Task brief:
Check every line of the material below for the string "strips", and return the ones that have it.
BEGIN Supplied data
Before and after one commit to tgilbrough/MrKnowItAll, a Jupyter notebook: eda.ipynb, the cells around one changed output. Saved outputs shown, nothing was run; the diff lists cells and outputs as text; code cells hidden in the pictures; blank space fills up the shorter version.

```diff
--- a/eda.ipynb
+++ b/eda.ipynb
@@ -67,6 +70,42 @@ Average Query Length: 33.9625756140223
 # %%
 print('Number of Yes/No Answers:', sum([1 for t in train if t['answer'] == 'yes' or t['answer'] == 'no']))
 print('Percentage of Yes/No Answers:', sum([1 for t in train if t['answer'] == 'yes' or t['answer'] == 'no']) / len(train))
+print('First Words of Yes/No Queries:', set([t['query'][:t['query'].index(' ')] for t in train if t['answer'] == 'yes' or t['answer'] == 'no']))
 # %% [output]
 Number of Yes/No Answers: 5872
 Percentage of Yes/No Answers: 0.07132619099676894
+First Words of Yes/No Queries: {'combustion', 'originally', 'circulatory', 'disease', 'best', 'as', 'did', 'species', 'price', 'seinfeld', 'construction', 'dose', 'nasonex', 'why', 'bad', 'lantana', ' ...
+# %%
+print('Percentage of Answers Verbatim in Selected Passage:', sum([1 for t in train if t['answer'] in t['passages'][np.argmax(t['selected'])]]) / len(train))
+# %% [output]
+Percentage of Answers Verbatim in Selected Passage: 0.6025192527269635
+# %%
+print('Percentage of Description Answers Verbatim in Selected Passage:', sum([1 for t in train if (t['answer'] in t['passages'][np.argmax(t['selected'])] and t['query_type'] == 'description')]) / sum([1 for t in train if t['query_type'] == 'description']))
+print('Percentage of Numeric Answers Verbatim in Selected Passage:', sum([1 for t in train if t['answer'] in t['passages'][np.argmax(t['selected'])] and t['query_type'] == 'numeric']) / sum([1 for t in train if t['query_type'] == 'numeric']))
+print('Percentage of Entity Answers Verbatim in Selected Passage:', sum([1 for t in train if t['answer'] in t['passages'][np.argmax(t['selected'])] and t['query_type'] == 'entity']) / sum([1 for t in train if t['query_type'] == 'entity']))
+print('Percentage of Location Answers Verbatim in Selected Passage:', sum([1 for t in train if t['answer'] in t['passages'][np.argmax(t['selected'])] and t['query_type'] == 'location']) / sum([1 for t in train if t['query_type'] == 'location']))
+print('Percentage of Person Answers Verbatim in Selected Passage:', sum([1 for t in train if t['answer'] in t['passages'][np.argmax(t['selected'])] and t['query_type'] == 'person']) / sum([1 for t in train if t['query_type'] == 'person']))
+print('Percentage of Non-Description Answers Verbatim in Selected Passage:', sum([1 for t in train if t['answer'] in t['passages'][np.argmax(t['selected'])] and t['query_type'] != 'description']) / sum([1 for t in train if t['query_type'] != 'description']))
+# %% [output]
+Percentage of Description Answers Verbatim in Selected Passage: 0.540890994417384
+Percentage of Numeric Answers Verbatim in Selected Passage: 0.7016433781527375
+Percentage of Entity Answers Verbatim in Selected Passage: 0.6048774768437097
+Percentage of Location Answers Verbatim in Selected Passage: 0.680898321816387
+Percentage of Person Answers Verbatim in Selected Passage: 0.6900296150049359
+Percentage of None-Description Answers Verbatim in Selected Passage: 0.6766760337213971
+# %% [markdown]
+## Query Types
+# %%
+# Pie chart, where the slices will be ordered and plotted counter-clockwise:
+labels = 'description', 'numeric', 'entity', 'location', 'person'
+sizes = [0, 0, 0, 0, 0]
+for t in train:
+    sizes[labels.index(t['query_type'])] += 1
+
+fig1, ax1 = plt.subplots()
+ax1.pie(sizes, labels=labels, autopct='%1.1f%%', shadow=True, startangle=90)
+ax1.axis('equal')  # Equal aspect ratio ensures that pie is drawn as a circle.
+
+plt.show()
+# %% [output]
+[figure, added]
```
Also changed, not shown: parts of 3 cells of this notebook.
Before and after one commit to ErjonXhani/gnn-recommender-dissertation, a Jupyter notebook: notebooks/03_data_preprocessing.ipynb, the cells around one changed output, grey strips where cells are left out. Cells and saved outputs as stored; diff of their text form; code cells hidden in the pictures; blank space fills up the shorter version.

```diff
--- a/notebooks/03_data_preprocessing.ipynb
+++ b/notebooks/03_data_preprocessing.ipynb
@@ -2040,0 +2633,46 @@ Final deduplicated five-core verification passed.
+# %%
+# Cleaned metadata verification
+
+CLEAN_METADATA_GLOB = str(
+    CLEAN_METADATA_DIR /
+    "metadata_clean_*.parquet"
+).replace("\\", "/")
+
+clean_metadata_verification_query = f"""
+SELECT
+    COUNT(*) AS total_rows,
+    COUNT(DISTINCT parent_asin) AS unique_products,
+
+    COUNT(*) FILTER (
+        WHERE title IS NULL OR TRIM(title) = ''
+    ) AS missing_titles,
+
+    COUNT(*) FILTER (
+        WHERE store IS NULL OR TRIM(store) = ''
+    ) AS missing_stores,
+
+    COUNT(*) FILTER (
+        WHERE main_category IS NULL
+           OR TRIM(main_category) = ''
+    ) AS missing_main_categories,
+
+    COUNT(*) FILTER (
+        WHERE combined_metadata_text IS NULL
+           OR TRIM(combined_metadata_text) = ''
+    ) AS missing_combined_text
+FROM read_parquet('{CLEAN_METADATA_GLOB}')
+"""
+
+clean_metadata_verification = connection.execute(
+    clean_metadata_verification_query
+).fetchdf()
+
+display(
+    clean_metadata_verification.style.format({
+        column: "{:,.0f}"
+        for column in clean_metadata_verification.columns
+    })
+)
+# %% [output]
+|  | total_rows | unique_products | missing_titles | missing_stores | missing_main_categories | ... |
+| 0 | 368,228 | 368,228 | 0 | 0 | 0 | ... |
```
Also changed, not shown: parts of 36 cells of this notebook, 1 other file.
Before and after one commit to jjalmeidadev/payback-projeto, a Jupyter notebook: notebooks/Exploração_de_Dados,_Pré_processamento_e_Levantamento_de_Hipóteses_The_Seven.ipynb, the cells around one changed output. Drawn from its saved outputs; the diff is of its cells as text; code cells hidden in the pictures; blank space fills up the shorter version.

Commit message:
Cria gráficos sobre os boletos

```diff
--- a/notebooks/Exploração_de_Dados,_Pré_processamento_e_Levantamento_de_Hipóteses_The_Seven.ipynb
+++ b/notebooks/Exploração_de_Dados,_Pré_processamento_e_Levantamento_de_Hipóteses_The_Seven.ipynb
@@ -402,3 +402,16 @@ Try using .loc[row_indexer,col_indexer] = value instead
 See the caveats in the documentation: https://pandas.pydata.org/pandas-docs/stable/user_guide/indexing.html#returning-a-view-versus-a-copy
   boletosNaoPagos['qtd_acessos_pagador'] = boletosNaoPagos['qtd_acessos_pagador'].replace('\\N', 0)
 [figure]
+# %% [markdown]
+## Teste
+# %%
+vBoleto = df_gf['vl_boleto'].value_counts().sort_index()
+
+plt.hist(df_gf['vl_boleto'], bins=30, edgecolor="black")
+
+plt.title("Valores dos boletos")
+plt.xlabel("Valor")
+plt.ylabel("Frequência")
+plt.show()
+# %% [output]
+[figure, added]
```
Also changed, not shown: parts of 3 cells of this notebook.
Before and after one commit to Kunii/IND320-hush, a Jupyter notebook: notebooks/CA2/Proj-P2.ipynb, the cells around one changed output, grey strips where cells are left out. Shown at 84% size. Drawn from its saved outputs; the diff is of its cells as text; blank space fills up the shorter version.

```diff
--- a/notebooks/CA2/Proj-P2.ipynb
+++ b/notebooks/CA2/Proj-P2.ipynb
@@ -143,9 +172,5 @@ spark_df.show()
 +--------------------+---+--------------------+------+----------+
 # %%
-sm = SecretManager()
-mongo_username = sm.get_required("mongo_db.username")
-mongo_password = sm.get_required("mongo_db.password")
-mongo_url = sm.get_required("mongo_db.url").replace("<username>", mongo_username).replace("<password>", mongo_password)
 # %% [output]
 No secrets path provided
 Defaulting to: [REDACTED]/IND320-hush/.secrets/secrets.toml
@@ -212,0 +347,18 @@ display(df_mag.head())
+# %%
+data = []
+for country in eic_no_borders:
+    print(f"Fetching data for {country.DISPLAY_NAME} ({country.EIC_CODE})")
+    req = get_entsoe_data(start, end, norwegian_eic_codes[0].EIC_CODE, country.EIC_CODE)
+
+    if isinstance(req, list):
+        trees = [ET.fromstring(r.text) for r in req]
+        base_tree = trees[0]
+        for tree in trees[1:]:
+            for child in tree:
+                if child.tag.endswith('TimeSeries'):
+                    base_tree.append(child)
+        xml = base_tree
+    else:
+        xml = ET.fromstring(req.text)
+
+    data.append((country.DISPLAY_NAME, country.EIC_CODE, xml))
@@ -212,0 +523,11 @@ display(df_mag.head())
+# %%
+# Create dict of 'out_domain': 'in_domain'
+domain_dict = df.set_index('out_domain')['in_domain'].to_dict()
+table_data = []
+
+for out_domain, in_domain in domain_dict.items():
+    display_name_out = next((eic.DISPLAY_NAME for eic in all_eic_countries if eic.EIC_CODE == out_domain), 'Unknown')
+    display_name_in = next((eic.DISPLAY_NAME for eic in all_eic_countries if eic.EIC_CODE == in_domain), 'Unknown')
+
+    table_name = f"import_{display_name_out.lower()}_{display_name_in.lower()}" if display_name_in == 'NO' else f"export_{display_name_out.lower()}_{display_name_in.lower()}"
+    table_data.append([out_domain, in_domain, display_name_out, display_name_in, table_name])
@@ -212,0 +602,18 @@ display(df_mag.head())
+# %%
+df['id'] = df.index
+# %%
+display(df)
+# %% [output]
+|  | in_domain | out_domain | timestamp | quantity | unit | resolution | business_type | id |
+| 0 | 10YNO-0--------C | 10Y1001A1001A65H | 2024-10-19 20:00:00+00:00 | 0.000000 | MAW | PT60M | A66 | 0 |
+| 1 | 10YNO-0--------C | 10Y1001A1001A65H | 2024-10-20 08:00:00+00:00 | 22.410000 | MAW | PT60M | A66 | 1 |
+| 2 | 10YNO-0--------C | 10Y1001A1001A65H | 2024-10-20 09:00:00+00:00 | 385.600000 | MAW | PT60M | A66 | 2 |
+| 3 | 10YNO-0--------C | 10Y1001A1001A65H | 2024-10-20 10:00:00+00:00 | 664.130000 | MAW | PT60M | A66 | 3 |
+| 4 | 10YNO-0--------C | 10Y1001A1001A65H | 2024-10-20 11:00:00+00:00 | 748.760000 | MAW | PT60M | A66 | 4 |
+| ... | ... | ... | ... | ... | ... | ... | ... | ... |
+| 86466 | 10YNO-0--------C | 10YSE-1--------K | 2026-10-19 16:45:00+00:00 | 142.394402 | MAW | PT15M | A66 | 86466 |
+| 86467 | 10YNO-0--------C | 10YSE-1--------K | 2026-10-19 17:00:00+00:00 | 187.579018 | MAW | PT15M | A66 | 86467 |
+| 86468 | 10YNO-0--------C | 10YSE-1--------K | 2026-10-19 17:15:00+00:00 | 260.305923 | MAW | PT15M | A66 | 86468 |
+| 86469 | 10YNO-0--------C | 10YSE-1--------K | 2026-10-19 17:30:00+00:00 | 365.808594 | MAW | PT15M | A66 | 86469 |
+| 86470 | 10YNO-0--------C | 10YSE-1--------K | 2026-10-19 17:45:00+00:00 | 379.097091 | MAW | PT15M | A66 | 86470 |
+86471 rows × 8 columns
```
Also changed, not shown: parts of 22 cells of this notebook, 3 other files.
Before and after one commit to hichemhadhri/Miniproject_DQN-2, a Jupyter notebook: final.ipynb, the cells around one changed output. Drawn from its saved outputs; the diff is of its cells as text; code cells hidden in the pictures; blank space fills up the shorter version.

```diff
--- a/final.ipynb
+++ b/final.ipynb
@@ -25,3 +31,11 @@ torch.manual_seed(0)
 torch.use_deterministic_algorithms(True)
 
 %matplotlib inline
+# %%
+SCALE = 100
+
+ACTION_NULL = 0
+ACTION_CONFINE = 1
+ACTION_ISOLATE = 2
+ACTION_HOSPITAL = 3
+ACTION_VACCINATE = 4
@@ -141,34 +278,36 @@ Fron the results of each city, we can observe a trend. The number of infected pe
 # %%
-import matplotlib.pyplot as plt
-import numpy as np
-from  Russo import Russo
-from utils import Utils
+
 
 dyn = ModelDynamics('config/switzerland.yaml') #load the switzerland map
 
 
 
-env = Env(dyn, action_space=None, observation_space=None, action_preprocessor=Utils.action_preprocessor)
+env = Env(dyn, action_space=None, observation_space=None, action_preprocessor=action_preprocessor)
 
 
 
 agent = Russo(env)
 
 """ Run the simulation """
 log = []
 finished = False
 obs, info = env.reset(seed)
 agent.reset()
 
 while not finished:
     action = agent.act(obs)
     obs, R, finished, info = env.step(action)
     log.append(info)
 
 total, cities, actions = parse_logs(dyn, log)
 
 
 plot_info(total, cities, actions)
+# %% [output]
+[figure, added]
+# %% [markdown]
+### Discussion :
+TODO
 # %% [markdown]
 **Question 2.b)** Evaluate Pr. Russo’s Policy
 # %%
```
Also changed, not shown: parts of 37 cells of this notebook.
END Supplied data
Task solution:
Before and after one commit to ErjonXhani/gnn-recommender-dissertation, a Jupyter notebook: notebooks/03_data_preprocessing.ipynb, the cells around one changed output, grey strips where cells are left out. Cells and saved outputs as stored; diff of their text form; code cells hidden in the pictures; blank space fills up the shorter version.
Before and after one commit to Kunii/IND320-hush, a Jupyter notebook: notebooks/CA2/Proj-P2.ipynb, the cells around one changed output, grey strips where cells are left out. Shown at 84% size. Drawn from its saved outputs; the diff is of its cells as text; blank space fills up the shorter version.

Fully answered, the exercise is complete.